2014: The Year for Action on State Work Sharing Programs

By Lavanya Mohan and Neil Ridley

As 2014 begins, states have a unique opportunity to enact work sharing programs that have the potential to save thousands of jobs. Work sharing, also known as short-time compensation, is a modified form of unemployment insurance (UI) that gives employers the option of reducing employees’ hours instead of cutting their workforce during a business slowdown. For example, a business may reduce all employees’ hours by 20 percent instead of cutting some of its workforce. Workers can then receive pro-rated unemployment benefits that help compensate for reduced work hours. 

The recent recession, which triggered huge job losses, spurred interest in work sharing programs as an alternative to layoffs. According to the U.S. Department of Labor, as a result of work sharing, states were able to save nearly 166,000 jobs in 2009—the worst year of the recession.

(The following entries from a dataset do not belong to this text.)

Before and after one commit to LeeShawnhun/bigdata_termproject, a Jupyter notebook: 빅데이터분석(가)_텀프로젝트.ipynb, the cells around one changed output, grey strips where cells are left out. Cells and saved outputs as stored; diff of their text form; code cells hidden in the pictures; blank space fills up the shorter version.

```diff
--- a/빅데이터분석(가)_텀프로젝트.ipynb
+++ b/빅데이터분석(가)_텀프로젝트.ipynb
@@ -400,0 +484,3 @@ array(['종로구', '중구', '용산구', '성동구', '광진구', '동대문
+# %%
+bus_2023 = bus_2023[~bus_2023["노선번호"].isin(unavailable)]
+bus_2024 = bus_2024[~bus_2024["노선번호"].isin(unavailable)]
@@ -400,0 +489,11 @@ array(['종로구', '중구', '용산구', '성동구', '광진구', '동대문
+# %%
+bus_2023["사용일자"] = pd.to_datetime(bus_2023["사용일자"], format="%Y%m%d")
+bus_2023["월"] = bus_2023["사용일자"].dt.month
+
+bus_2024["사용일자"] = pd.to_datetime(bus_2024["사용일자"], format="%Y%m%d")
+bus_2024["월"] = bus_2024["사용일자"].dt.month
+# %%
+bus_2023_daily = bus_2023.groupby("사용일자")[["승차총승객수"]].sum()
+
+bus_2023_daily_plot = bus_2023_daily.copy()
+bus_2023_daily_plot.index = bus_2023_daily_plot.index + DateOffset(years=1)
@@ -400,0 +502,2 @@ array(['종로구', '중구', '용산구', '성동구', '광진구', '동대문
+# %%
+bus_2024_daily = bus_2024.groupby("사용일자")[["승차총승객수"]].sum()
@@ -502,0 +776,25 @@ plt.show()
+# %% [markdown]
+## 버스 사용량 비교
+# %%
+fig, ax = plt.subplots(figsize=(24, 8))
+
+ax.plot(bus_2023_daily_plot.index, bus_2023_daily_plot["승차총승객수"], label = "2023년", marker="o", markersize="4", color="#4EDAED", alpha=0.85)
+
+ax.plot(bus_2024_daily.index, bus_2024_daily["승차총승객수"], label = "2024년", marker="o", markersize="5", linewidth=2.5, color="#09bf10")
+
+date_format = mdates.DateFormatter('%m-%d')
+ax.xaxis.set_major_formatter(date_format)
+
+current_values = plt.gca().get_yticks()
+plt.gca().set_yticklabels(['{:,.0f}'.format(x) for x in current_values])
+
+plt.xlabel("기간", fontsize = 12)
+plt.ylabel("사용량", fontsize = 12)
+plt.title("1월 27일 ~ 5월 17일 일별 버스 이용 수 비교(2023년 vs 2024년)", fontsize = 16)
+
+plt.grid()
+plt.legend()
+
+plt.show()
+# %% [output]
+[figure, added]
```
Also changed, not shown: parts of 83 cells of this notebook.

If a program had been in place in 2009 in the remaining 24 states without a work sharing program, up to 70,000 additional workers would have stayed on the job and more employers would have weathered the downturn while retaining qualified workers.[1]

This is a crucial year for action on work sharing because states face an application deadline for federal funding. The 2012 Middle Class Tax Relief and Job Creation Act, which sets aside $100 million in federal grants for work sharing program improvement and outreach to employers, requires states to apply for a grant by December 31, 2014. 

In partnership with the National Employment Law Project (NELP), CLASP has developed materials for a recently launched site on work sharing to assist state policymakers and state advocates promoting the adoption of a UI work sharing program in their state. The materials include guidance for adopting work sharing legislation. Also included are Frequently Asked Questions and state fact sheets, which calculate jobs saved for states that have not yet adopted a work sharing program and the impact of the program on state manufacturing. 

Seventeen states had programs in the first year of the recession. Since 2010, nine additional states (Colorado, Maine, Michigan, New Hampshire, New Jersey, Oklahoma, Ohio and Pennsylvania, Wisconsin) and the District of Columbia have adopted work sharing laws. There are still 24 states without programs and there is just one year left to qualify for federal grants (for a map of the 24 states, see the resource site). 

Work sharing is a rare jobs policy with support from business, labor and government – all sharing a common focus on saving jobs during tough economic times. For more information, please visit Work-Sharing: Averting Layoffs, Saving Jobs.

[1] CLASP calculations based on data derived from Katharine G. Abraham and Susan N. Houseman, Short-Time Compensation as a Tool to Mitigate Job Loss? Evidence on the U.S. Experience during the Recent Recession, W.E. Upjohn Institute for Employment Research, 2013 and Sean O’Leary and Paul Miller, Reducing Layoffs: How Work Sharing Can Help Workers and Businesses in West Virginia, West Virginia Center on Budget & Policy, July 2012.